# RECORD EXTRACTS
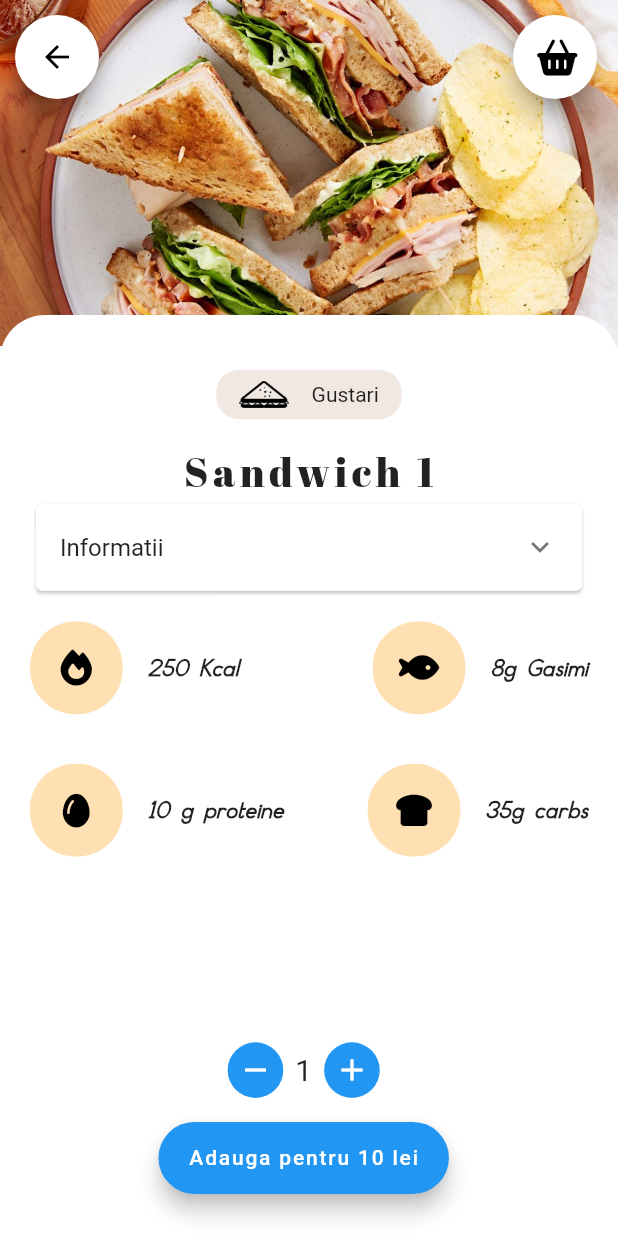
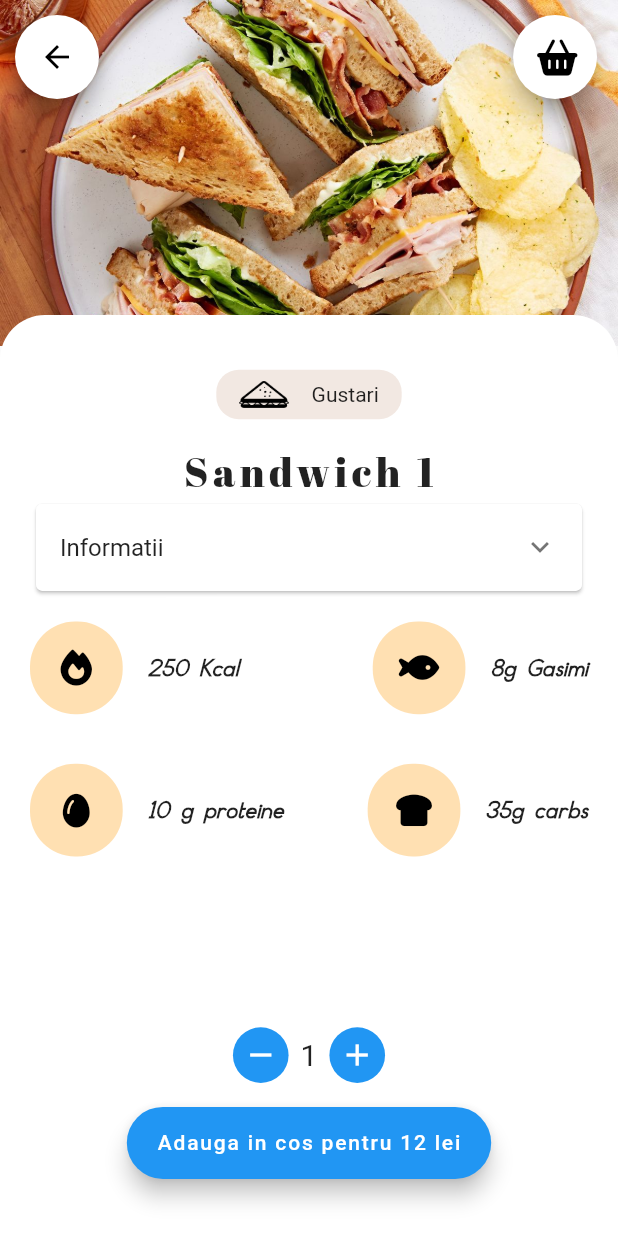
Before and after one commit to mobileapp234/Atestat, a Flutter app: the FoodPage screen opened directly, on a phone screen of 412 x 824 dp. Run offline on Flutter 3.47's test engine with Material 2 defaults, Android fonts, the phone set to English and light mode, and no system bars; drawn by our look-alikes of auto_size_text; our stand-ins replace cloud_firestore, firebase_auth, firebase_core, firebase_database, font_awesome_flutter, google_fonts and 6 more; missing offline and left inert: dart:ffi; accounts and stored records are empty.

Commit message:
add the price for foods

```diff
--- a/lib/Widgets/food_page.dart
+++ b/lib/Widgets/food_page.dart
@@ -60,9 +60,15 @@
   // ignore: non_constant_identifier_names
   int nr_food = 1;
   @override
+  void initState() {
+    super.initState();
+    nr_food = 1;
+  }
+
+  @override
   Widget build(BuildContext context) {
     return Scaffold(
-        body: Stack(children: [
+        body: Stack(alignment: Alignment.center, children: [
       Positioned(
           child: ListView(
 
@@ -555,12 +561,12 @@
           ])),
       Positioned(
           top: MediaQuery.of(context).size.height * 0.83,
-          left: MediaQuery.of(context).size.width * 0.22,
+          // left: MediaQuery.of(context).size.width * 0.22,
           child: Column(
             children: [
-              Padding(
-                padding: const EdgeInsets.only(top: 10),
-                child: Row(
+              // Padding(
+              //   padding: const EdgeInsets.only(top: 10),
+              Row(
                 mainAxisAlignment: MainAxisAlignment.center,
                 children: [
                   GestureDetector(
@@ -612,7 +618,7 @@
                   ),
                 ],
               ),
-              ),
+
               Padding(
                 padding: const EdgeInsets.all(15),
                 child: FloatingActionButton.extended(
@@ -633,7 +639,19 @@
                     }
                   },
                   heroTag: "2",
-                  label: Text("Adauga pentru ${product_price * nr_food} lei"),
+                  label: ind.course_index == 0
+                      ? Text(
+                          "Adauga in cos pentru ${price[ind.food] * nr_food} lei")
+                      : ind.course_index == 1
+                          ? Text(
+                              "Adauga in cos pentru ${price1[ind.food] * nr_food} lei")
+                          : ind.course_index == 2
+                              ? Text(
+                                  "Adauga in cos pentru ${price2[ind.food] * nr_food} lei")
+                              : ind.course_index == 3
+                                  ? Text(
+                                      "Adauga in cos pentru ${price3[ind.food] * nr_food} lei")
+                                  : Text(''),
                   //icon: const Icon(Icons.arrow_upward),
                 ),
               ),
```
Lines whose indentation alone changed are shown as unchanged.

# DIRECTIONS FOR THIS TASK
Repeat everything in the entries above word for word, excluding the images.

# RESULT OF THE TASK
Before and after one commit to mobileapp234/Atestat, a Flutter app: the FoodPage screen opened directly, on a phone screen of 412 x 824 dp. Run offline on Flutter 3.47's test engine with Material 2 defaults, Android fonts, the phone set to English and light mode, and no system bars; drawn by our look-alikes of auto_size_text; our stand-ins replace cloud_firestore, firebase_auth, firebase_core, firebase_database, font_awesome_flutter, google_fonts and 6 more; missing offline and left inert: dart:ffi; accounts and stored records are empty.

Commit message:
add the price for foods

```diff
--- a/lib/Widgets/food_page.dart
+++ b/lib/Widgets/food_page.dart
@@ -60,9 +60,15 @@
   // ignore: non_constant_identifier_names
   int nr_food = 1;
   @override
+  void initState() {
+    super.initState();
+    nr_food = 1;
+  }
+
+  @override
   Widget build(BuildContext context) {
     return Scaffold(
-        body: Stack(children: [
+        body: Stack(alignment: Alignment.center, children: [
       Positioned(
           child: ListView(
 
@@ -555,12 +561,12 @@
           ])),
       Positioned(
           top: MediaQuery.of(context).size.height * 0.83,
-          left: MediaQuery.of(context).size.width * 0.22,
+          // left: MediaQuery.of(context).size.width * 0.22,
           child: Column(
             children: [
-              Padding(
-                padding: const EdgeInsets.only(top: 10),
-                child: Row(
+              // Padding(
+              //   padding: const EdgeInsets.only(top: 10),
+              Row(
                 mainAxisAlignment: MainAxisAlignment.center,
                 children: [
                   GestureDetector(
@@ -612,7 +618,7 @@
                   ),
                 ],
               ),
-              ),
+
               Padding(
                 padding: const EdgeInsets.all(15),
                 child: FloatingActionButton.extended(
@@ -633,7 +639,19 @@
                     }
                   },
                   heroTag: "2",
-                  label: Text("Adauga pentru ${product_price * nr_food} lei"),
+                  label: ind.course_index == 0
+                      ? Text(
+                          "Adauga in cos pentru ${price[ind.food] * nr_food} lei")
+                      : ind.course_index == 1
+                          ? Text(
+                              "Adauga in cos pentru ${price1[ind.food] * nr_food} lei")
+                          : ind.course_index == 2
+                              ? Text(
+                                  "Adauga in cos pentru ${price2[ind.food] * nr_food} lei")
+                              : ind.course_index == 3
+                                  ? Text(
+                                      "Adauga in cos pentru ${price3[ind.food] * nr_food} lei")
+                                  : Text(''),
                   //icon: const Icon(Icons.arrow_upward),
                 ),
               ),
```
Lines whose indentation alone changed are shown as unchanged.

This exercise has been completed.